(Web page edit records)
=== Section Start ===
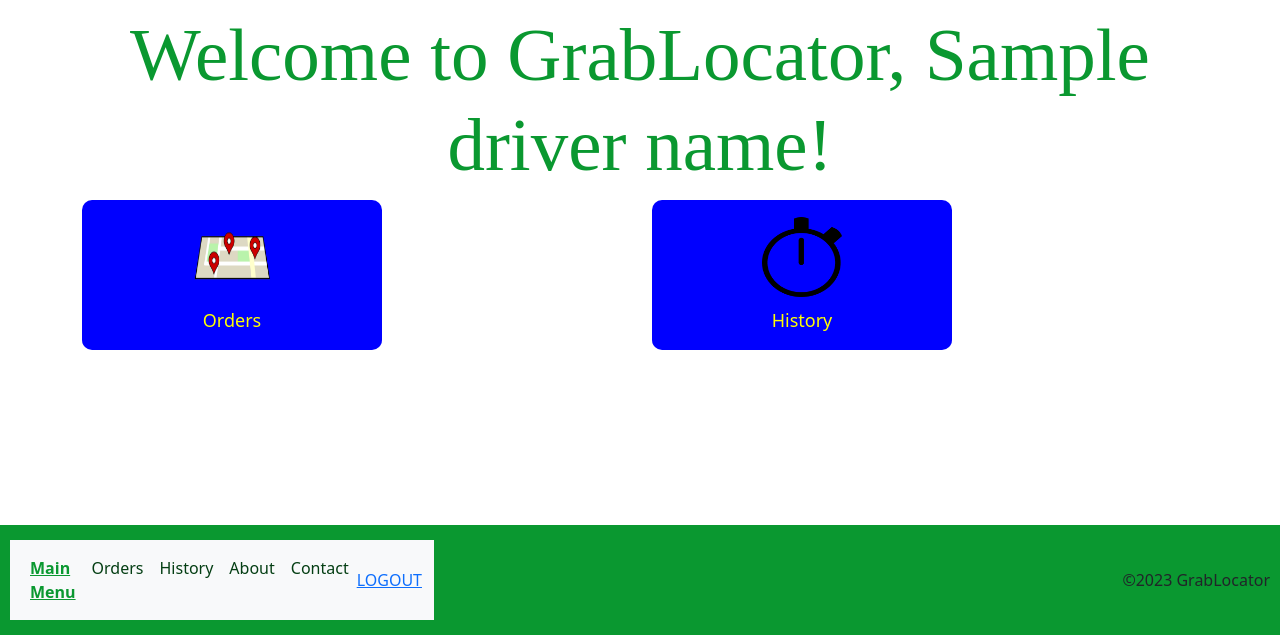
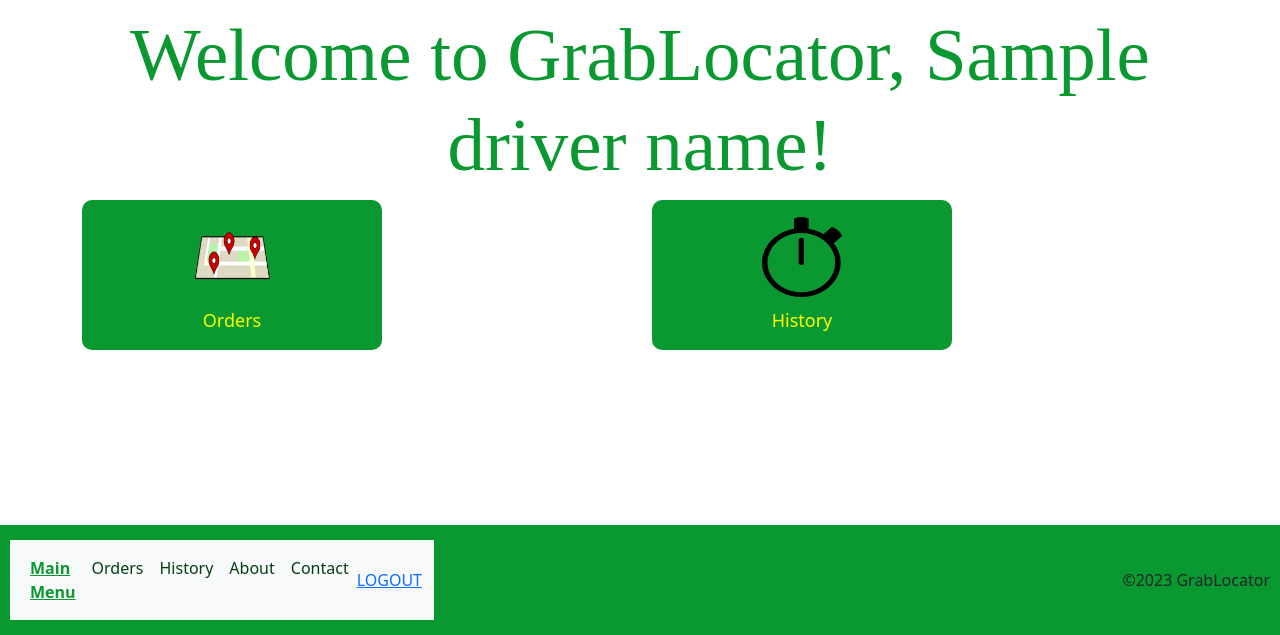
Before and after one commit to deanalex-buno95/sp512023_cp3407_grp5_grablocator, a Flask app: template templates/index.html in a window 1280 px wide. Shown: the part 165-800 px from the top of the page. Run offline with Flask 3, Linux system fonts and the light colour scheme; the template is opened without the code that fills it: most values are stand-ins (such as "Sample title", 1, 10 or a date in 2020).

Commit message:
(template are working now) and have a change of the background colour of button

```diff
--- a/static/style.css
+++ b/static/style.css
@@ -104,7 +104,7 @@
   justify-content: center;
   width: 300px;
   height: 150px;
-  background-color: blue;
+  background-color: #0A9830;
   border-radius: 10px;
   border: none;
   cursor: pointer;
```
=== Section End ===
### Exercise details:
Each line holding "style" in the records should be copied out.

### Worked solution:
--- a/static/style.css
+++ b/static/style.css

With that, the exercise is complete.